|The Health Record Review
by Jeff Rowe, Editor
Posted on Wed, Nov 28, 2012 - 10:55 am
Health IT, the conventional wisdom goes, will lower healthcare costs in part by enabling patients to get access to their providers without actually going in to see them.
But a new study published in the Journal of the American Medical Association suggests otherwise. Unfortunately, the full report is available only to JAMA subscribers, but the abstract provides the salient details.
First, this study followed earlier ones which suggested “that providing patients with online access to health records and e-mail communication with physicians may substitute for traditional health care services.” To test that premise, researchers conducted a retrospective cohort study of the use of health care services by members who were continuously enrolled for at least 24 months during the study period March 2005 through June 2010 in Kaiser Permanente Colorado, a group model, integrated health care delivery system.”
Providing some background, this observer notes that “Kaiser Permanente Colorado added “MyHealthManager” (MHM) to their EHR in May 2006. MHM allows patients to view tests, records, problem lists as well as care plans, schedule appointments, request refills and message their doctors. By June of 2009, over 375,000 Kaiser patients had signed up for MHM. Of those, about 45% had used the system at least once. Of this number, Kaiser researchers pulled the records of 44,321 persons who had been continuously enrolled in the Kaiser system for at least two years.”

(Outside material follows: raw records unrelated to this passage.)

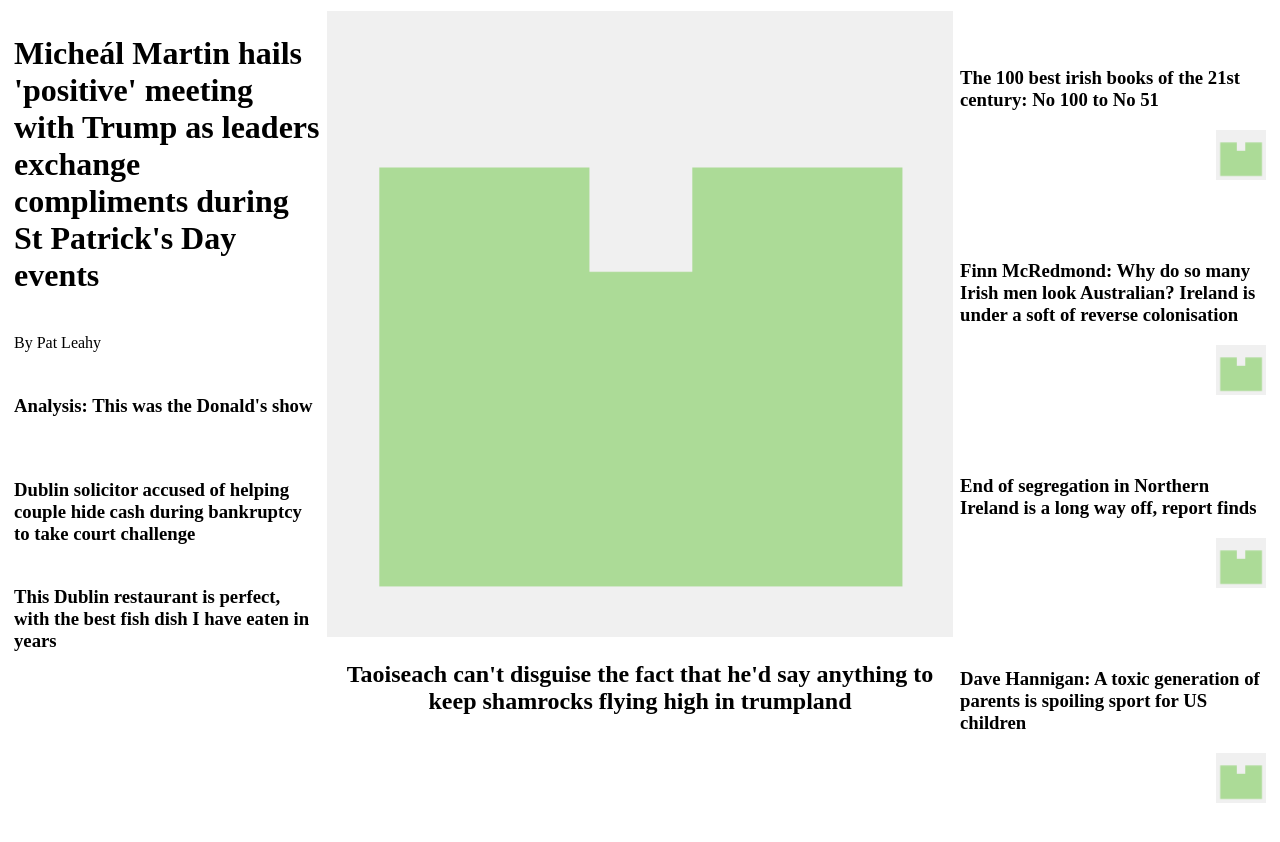
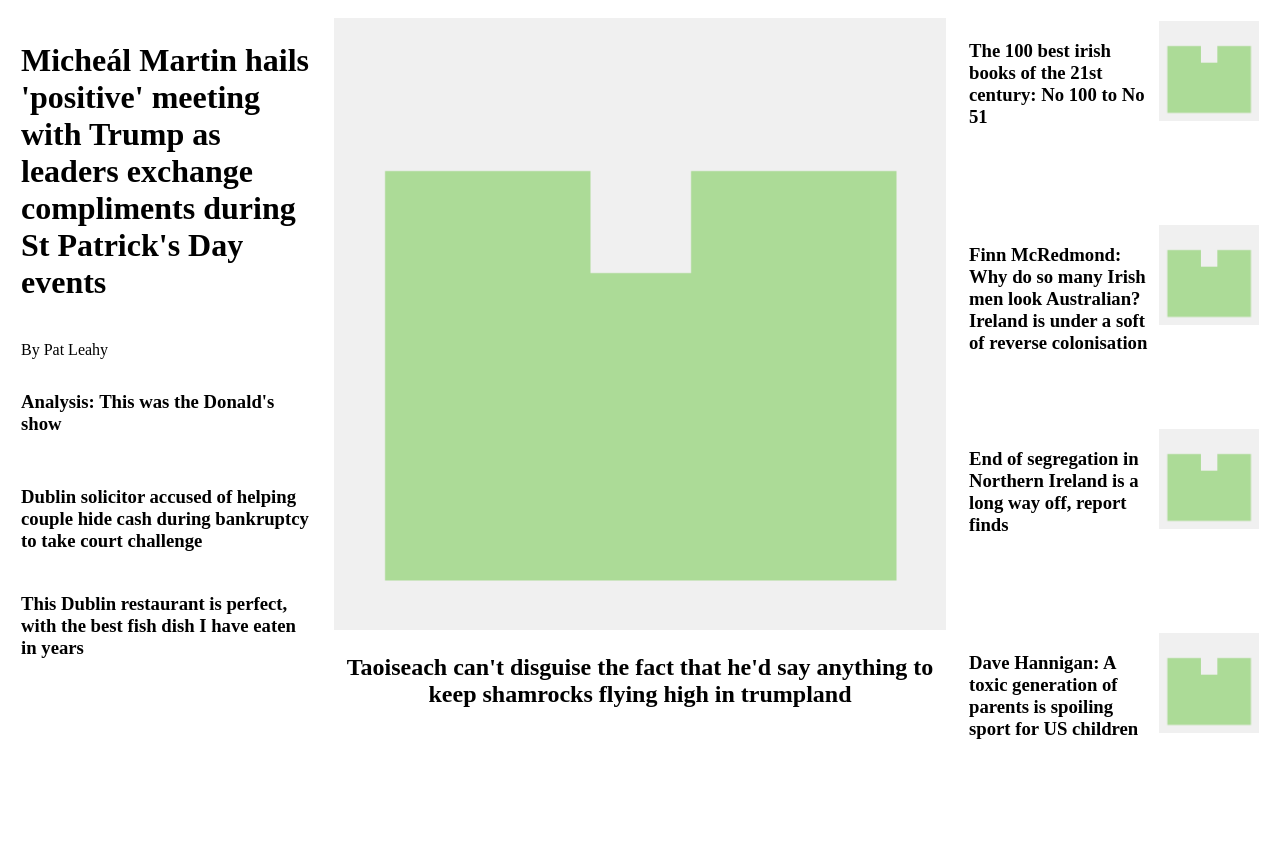
Before and after one commit to GabryelJ/html-table-design, a plain HTML site: page desafio-2/index.html in a window 1280 px wide. Drawn offline with Linux system fonts and the light colour scheme.

Commit message:
Ajuste nas imagens da coluna direita

```diff
--- a/desafio-2/index.html
+++ b/desafio-2/index.html
@@ -2,13 +2,10 @@
 <html lang=pt-BR>
     <head>
         <meta charset="UTF-8">
-        <meta name="viewport"
-              content="width=device-width, user-scalable=no, initial-scale=1.0, maximum-scale=1.0, minimum-scale=1.0">
-        <meta http-equiv="X-UA-Compatible" content="ie=edge">
         <title>Titulo</title>
     </head>
     <body>
-        <table width="100%" >
+        <table width="100%" cellspacing="0" cellpadding="10">
             <tr valign="top">
                 <td width="25%"> <!-- celula à esquerda da imagem-->
                     <table>
@@ -61,36 +58,44 @@
                 <td width="25%"> <!-- seção à direita da imagem-->
                     <table>
                         <tr>
-                            <td height = 200px>
+                            <td height = 200px valign="top">
                                 <h3>
                                     The 100 best irish books of the 21st century: No 100 to No 51
                                 </h3>
-                                <img align="right" src="./img/114797458.png" alt="Foto do perfil do GitHub" width="50px">
+                            </td>
+                            <td valign="top">
+                                <img align="right" src="./img/114797458.png" alt="Foto do perfil do GitHub" width="100px">
                             </td>
                         </tr>
                         <tr>
-                            <td height = 200px>
+                            <td height = 200px valign="top">
                                 <h3>
                                     Finn McRedmond: Why do so many Irish men look Australian?
                                     Ireland is under a soft of reverse colonisation
                                 </h3>
-                                <img align="right" src="./img/114797458.png" alt="Foto do perfil do GitHub" width="50px">
+                            </td>
+                            <td valign="top">
+                                <img align="right" src="./img/114797458.png" alt="Foto do perfil do GitHub" width="100px">
                             </td>
                         </tr>
                         <tr>
-                            <td height = 200px>
+                            <td height = 200px valign="top">
                                 <h3>
                                     End of segregation in Northern Ireland is a long way off, report finds
                                 </h3>
-                                <img align="right" src="./img/114797458.png" alt="Foto do perfil do GitHub" width="50px">
+                            </td>
+                            <td valign="top">
+                                <img align="right" src="./img/114797458.png" alt="Foto do perfil do GitHub" width="100px">
                             </td>
                         </tr>
                         <tr>
-                            <td height = 200px>
+                            <td height = 200px valign="top">
                                 <h3>
                                     Dave Hannigan: A toxic generation of parents is spoiling sport for US children
                                 </h3>
-                                <img align="right" src="./img/114797458.png" alt="Foto do perfil do GitHub" width="50px">
+                            </td>
+                            <td valign="top">
+                                <img align="right" src="./img/114797458.png" alt="Foto do perfil do GitHub" width="100px">
                             </td>
                         </tr>
                     </table>
```
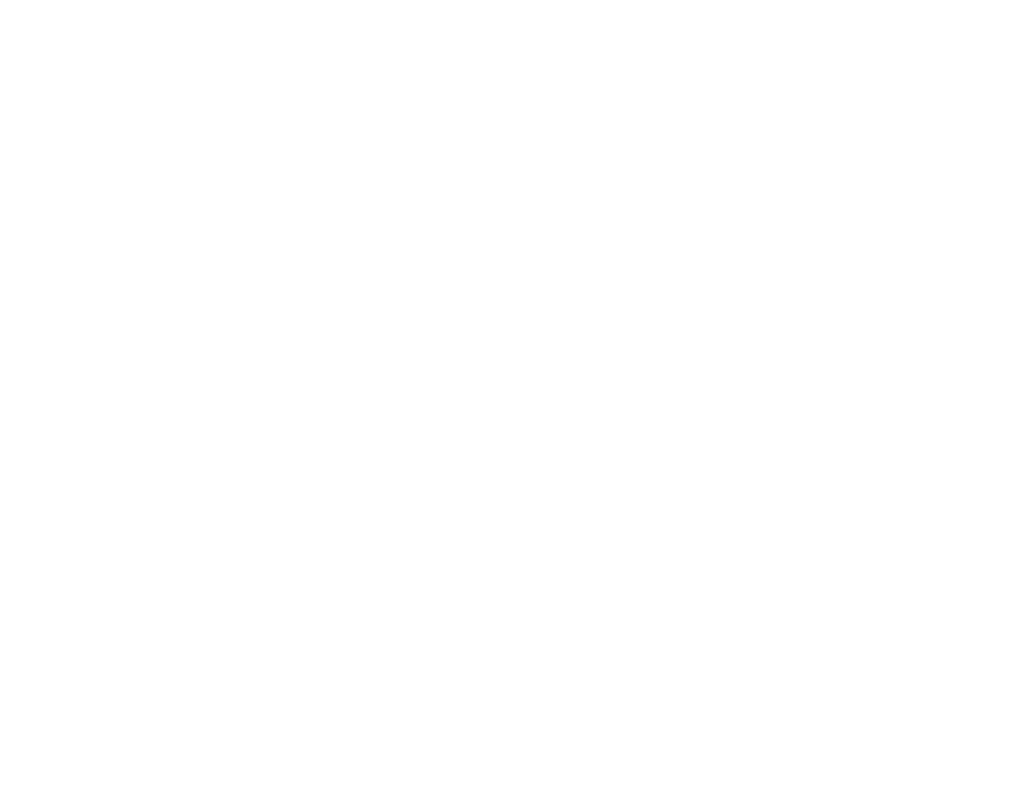
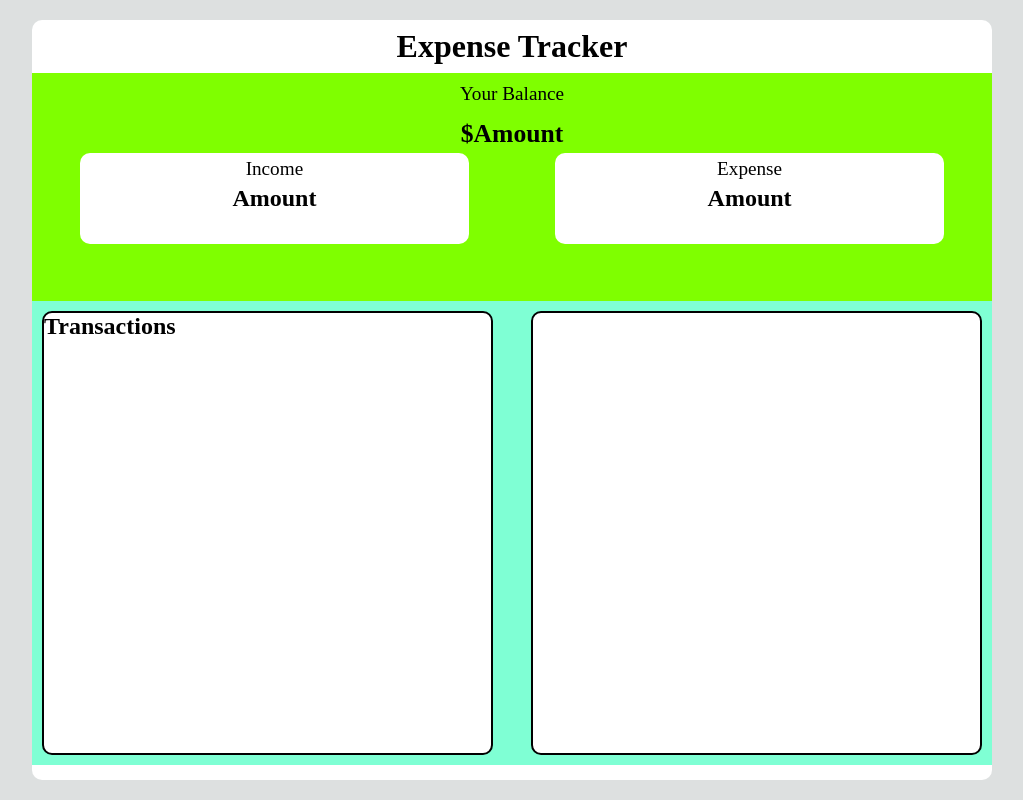
Before and after one commit to Prashant-289/Expense-Tracker, a plain HTML site: page index.html in a window 1280 px wide. Shown: the whole page, without its empty margins (128-1151 px from the left). Drawn offline with Linux system fonts and the light colour scheme.

Commit message:
Add initial HTML structure and CSS styles for Expense Tracker

```diff
--- a/index.html
+++ b/index.html
@@ -9,6 +9,36 @@
 </head>
 
 <body>
+    <div class="container">
+        <div class="heading">
+            <h1>Expense Tracker</h1>
+        </div>
+        <div class="balance">
+            <div class="info">
+                <p>Your Balance</p>
+                <h1 class="amount">$Amount</h1>
+            </div>
+            <div class="compare">
+                <div class="box">
+                    <p>Income</p>
+                    <h2 class="incomeamt">Amount</h2>
+                </div>
+                <div class="box">
+                    <p>Expense</p>
+                    <h2 class="expenseamt">Amount</h2>
+                </div>
+            </div>
+        </div>
+        <div class="addtransaction">
+            <div class="left">
+                <h2>Transactions</h2>
+                <div class="details">
+                    <p></p>
+                </div>
+            </div>
+            <div class="right"></div>
+        </div>
+    </div>
     <script src="script.js"></script>
 </body>
 
--- a/style.css
+++ b/style.css
@@ -0,0 +1,135 @@
+*{
+    padding: 0px 0px;
+    margin: 0%;
+    box-sizing: border-box;
+}
+
+body{
+    background-color: rgb(221, 224, 224);
+    display: flex;
+    justify-content: center;
+    align-items: center;
+    margin-top: 20px;
+    height: 100%;
+    width: 100%;
+}
+
+.container{
+    background-color: white;
+    height: 95vh;
+    width: 75vw;
+    border-radius: 10px;
+}
+
+.heading h1{
+    display: flex;
+    justify-content: center;
+    margin: 1vh;
+}
+
+.balance{
+    background-color: chartreuse;
+    width:100%;
+    margin-left: 5px;
+    margin-right: 5px;
+    height: 30%;
+    margin: auto;
+
+}
+
+.balance p{
+    display: flex;
+    justify-content: center;
+    font-weight: 100;
+    padding: 10px 10px;
+    font-size: 1.5vw;
+}
+.amount{
+    display: flex;
+    justify-content: center;
+    font-size: 2vw;
+    margin: 0.5vh 0.5vh;
+}
+.compare{
+    display: flex;
+    justify-content: center;
+    width: 90%;
+    height: 40%;
+    margin: auto;
+    border-radius: 10px;
+    justify-content: space-between;
+}
+
+.box{
+    width: 45%;
+    background-color: azure;
+    border-radius: 10px;
+
+}
+.box{
+    width: 45%;
+    background-color: white;
+    border-radius: 10px;
+}
+.incomeamt{
+    display: flex;
+    justify-content: center;
+    margin: auto;
+}
+.expenseamt{
+    display: flex;
+    justify-content: center;
+    margin: auto;
+}
+.box p{
+    padding: 5px 5px;
+}
+.addtransaction{
+    background-color: aquamarine;
+    width: 100%;
+    height: 61%;
+    display: flex;
+    justify-content: space-between;
+}
+.left{
+    width: 47%;
+    background-color: white;
+    border-radius: 10px;
+    border: 2px solid black;
+    margin: 10px 10px;
+}
+.right{
+    width: 47%;
+    background-color: white;
+    border-radius: 10px;
+    border: 2px solid black;
+    margin: 10px 10px;
+}
+
+@media (max-width: 1080px) {
+    .container{
+        width: 95%;
+    }
+    .balance{
+        height : 15vh;
+    }
+    .balance p{
+        font-size: 1.5vh;
+        font-weight: 100;
+    }
+    .amount{
+        font-size: 2vh;
+    }
+    .compare{
+        margin-top: 5px;
+    }
+    .box p{
+        padding: 5px 5px;
+    }
+    .incomeamt{
+    margin: 10px 10px;
+    }
+    .expenseamt{
+    margin: 10px 10px;
+    }
+}
```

In the study, “this group was retrospectively matched to a control group of Kaiser patients who had not signed up for MHM.”
The results? Among those who used the portal, there was an increase in office visits, phone calls and after-hours clinic visits, among other things, when compared to those patients who didn’t use the portal.
As we’ve said when reporting “good news” studies, one study does not a conclusion make. But there is a certain logic to the results. After all, patients who are more plugged in may also be more inclined to act on their better information, which means they’ll be more inclined to make more, rather than less, use of the healthcare system.
At the very least, the results merit further consideration by policymakers, and similar studies should be conducted elsewhere.